As we detail in our paper, “Not Just for Kids—Child and Dependent Care Credit Benefits for Elder Care,” taxpayers with a spouse or dependent incapable of self-care can take advantage of the federal Child and Dependent Care Credit (CDCC) to lessen their caregiving expenses. However, take-up of this benefit among those caring for adults is very low: as of 2019 over 95 percent of CDCC claims were made exclusively for child dependents.

We highlight potential benefits of the CDCC for families caring for older adults. Working households may claim up to $3,000 in care expenses for each of up to two qualifying individuals to receive a nonrefundable tax credit worth up to $1,050 per qualifying person. A qualifying individual is defined as a child younger than 13 or a coresident spouse or dependent who is “physically or mentally incapable of self-care.”
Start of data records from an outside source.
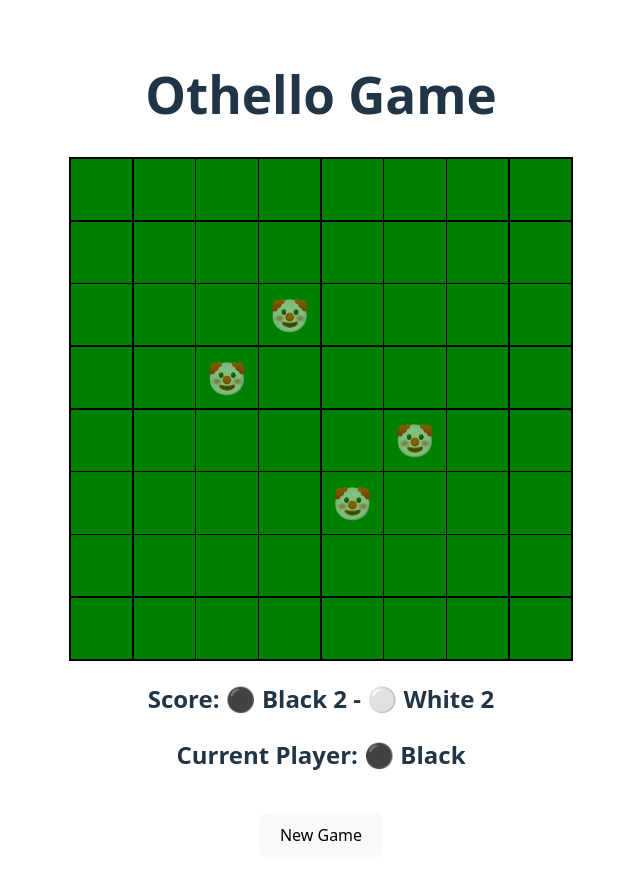
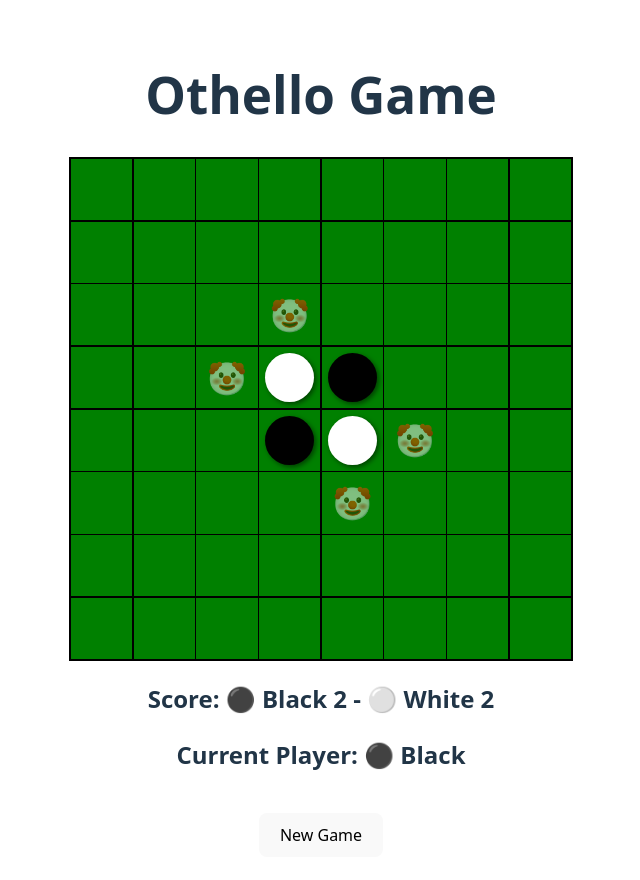
Before and after one commit to kohaku618/Othello, a React (Vite) app: page / in a window 1280 px wide. Shown: the top 880 px of the page, without its empty margins (319-959 px from the left). Built offline with nearby package versions, Linux system fonts and the light colour scheme.

Commit message:
石をひっくろ返すロジックを設定

```diff
--- a/src/App.css
+++ b/src/App.css
@@ -30,22 +30,41 @@
 }
 
 /* 石のスタイル */
-.piece {
+.piece-container {
   width: 80%;
   height: 80%;
-  border-radius: 50%; /* 円形にする */
-  box-shadow: 2px 2px 5px rgba(0,0,0,0.5); /* 立体感を出す影 */
-  z-index: 1;/* ヒントマーカーより前に表示 */
+  position: relative;
+  transition: transform 0.6s; /*アニメーション時間0.6s*/
+  transform-style: preserve-3d;/*3D空間で変形させる宣言*/
+  z-index: 10;/*ヒントマーカーより手前に表示*/
 }
 
-/* 黒石の色 */
-.piece.black {
+/*回転*/
+.piece-container.is-flipped {
+  transform: rotateY(180deg);
+}
+
+/*石の表裏共通*/
+.piece-front,
+.piece-back {
+  position: absolute;
+  width: 100%;
+  height: 100%;
+  border-radius: 50%;
+  box-shadow: 2px 2px 5px rgba(0,0,0,0.5);
+  -webkit-backface-visibility: hidden;
+  backface-visibility: hidden;
+}
+
+/*黒石*/
+.piece-front {
   background-color: #000;
 }
 
-/* 白石の色 */
-.piece.white {
+/*色石*/
+.piece-back {
   background-color: #fff;
+  transform: rotateY(180deg); /*初期状態で裏*/
 }
 
 /* ヒントマーカー */
```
Combined with state tax credit supplements of up to $1,055 per person, benefits likely can make a difference: most individuals aged 50 to 65 living with spouses or parents in need of help combine work and caregiving, and about 20 percent have forgone care due to costs. We show that CDCC benefits decrease out-of-pocket costs of typical caregiving services, such as hiring a home health aide. This is especially relevant today, as costs of these services increased substantially in nearly every state between 2020 and 2021.

In addition, we find that a temporary COVID-19-related expansion of the CDCC during 2021 led to much larger cost decreases. We posit that a permanent expansion of the CDCC of similar magnitude—an increase of up to $4,000 per qualifying person—would encourage work while transferring income to caregivers.

In particular, we estimate that, in the absence of increases in the cost of care, such an expansion would increase labor force participation by about 10 percentage points among individuals aged 50 to 65 with caregiving responsibilities. (An increase in benefits of this magnitude likely would increase the cost of care a bit, which could mitigate some of the increase in work.) We discuss how an unprecedented number of families may stand to benefit from the CDCC now and in the future, as the pandemic led to increases in care needs and created financial difficulties for many.

Pepin presents her paper at 8 a.m., central time, Jan. 6. at the ASSA 2023 annual meeting. See a full listing of Upjohn staff participation at the 2023 ASSA conference.